**WHAT IS REQUIRED**
Leaving the pictures aside, return all of the data below exactly.

(Edit difference data)
++++

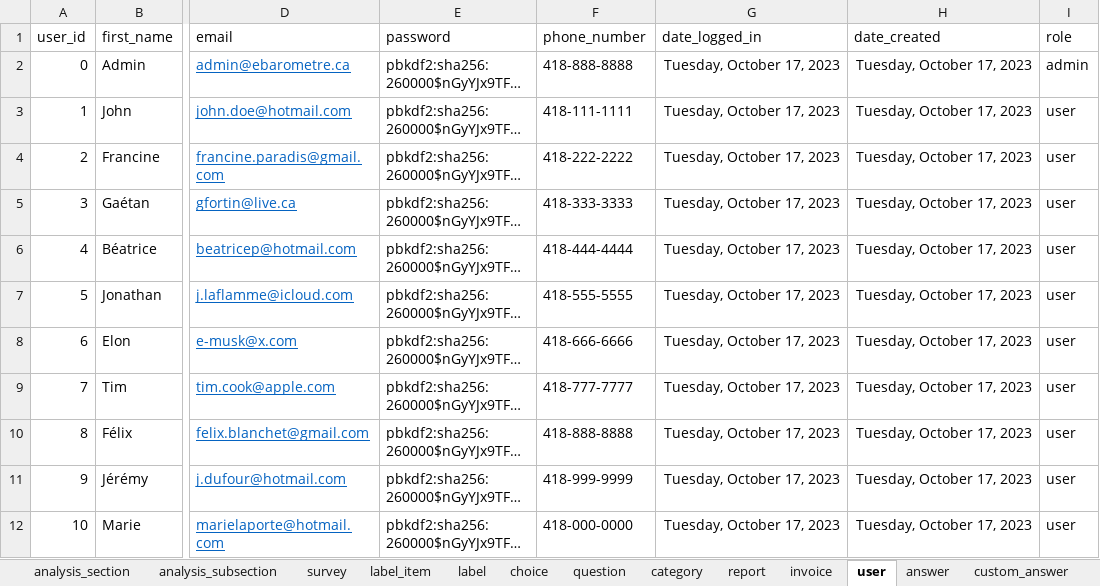
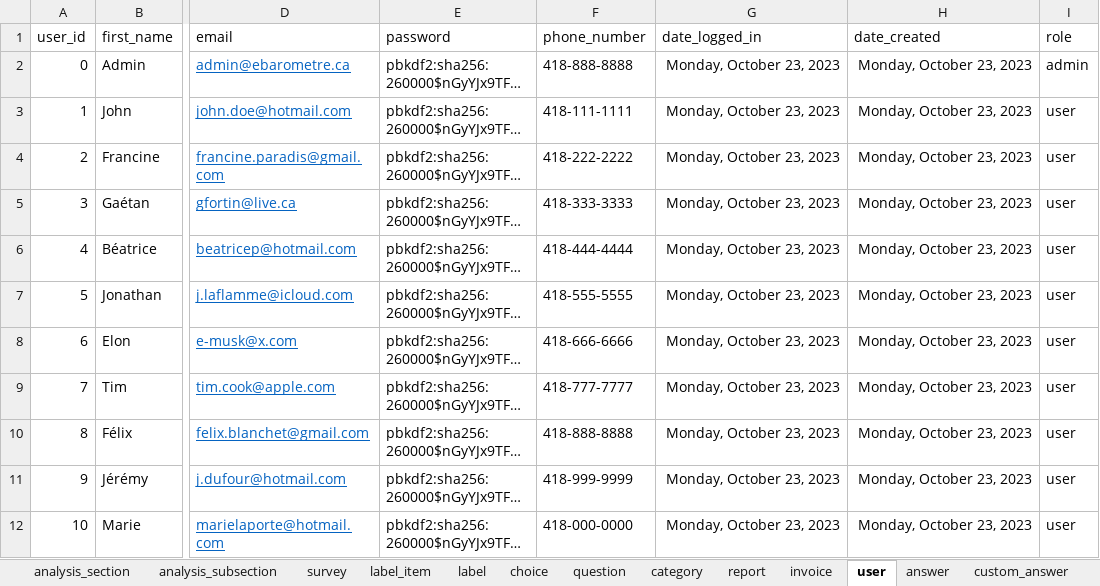
Before and after one commit to je-bert/e-barometre, an Excel workbook: flask-app/seeds.xlsx, sheet user, drawn as a sheet; only a part is shown, gaps mark what is left out; long unchanged cells end in …; values as stored, in another font and other column widths than the file's, no borders; table styles not drawn; the diff names each change by its address in the sheet, - before the commit and + after, or states it on an @@ line.

```diff
--- a/flask-app/seeds.xlsx (sheet user)
+++ b/flask-app/seeds.xlsx (sheet user)
-G2:G12 (date_logged_in): Tuesday, October 17, 2023
+G2:G12 (date_logged_in): Monday, October 23, 2023
-H2:H12 (date_created): Tuesday, October 17, 2023
+H2:H12 (date_created): Monday, October 23, 2023
```
Also changed, not shown: sheet answer, sheet invoice, sheet custom_answer, sheet report.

++++

**SOLUTION TO THIS TASK**
Before and after one commit to je-bert/e-barometre, an Excel workbook: flask-app/seeds.xlsx, sheet user, drawn as a sheet; only a part is shown, gaps mark what is left out; long unchanged cells end in …; values as stored, in another font and other column widths than the file's, no borders; table styles not drawn; the diff names each change by its address in the sheet, - before the commit and + after, or states it on an @@ line.

```diff
--- a/flask-app/seeds.xlsx (sheet user)
+++ b/flask-app/seeds.xlsx (sheet user)
-G2:G12 (date_logged_in): Tuesday, October 17, 2023
+G2:G12 (date_logged_in): Monday, October 23, 2023
-H2:H12 (date_created): Tuesday, October 17, 2023
+H2:H12 (date_created): Monday, October 23, 2023
```
Also changed, not shown: sheet answer, sheet invoice, sheet custom_answer, sheet report.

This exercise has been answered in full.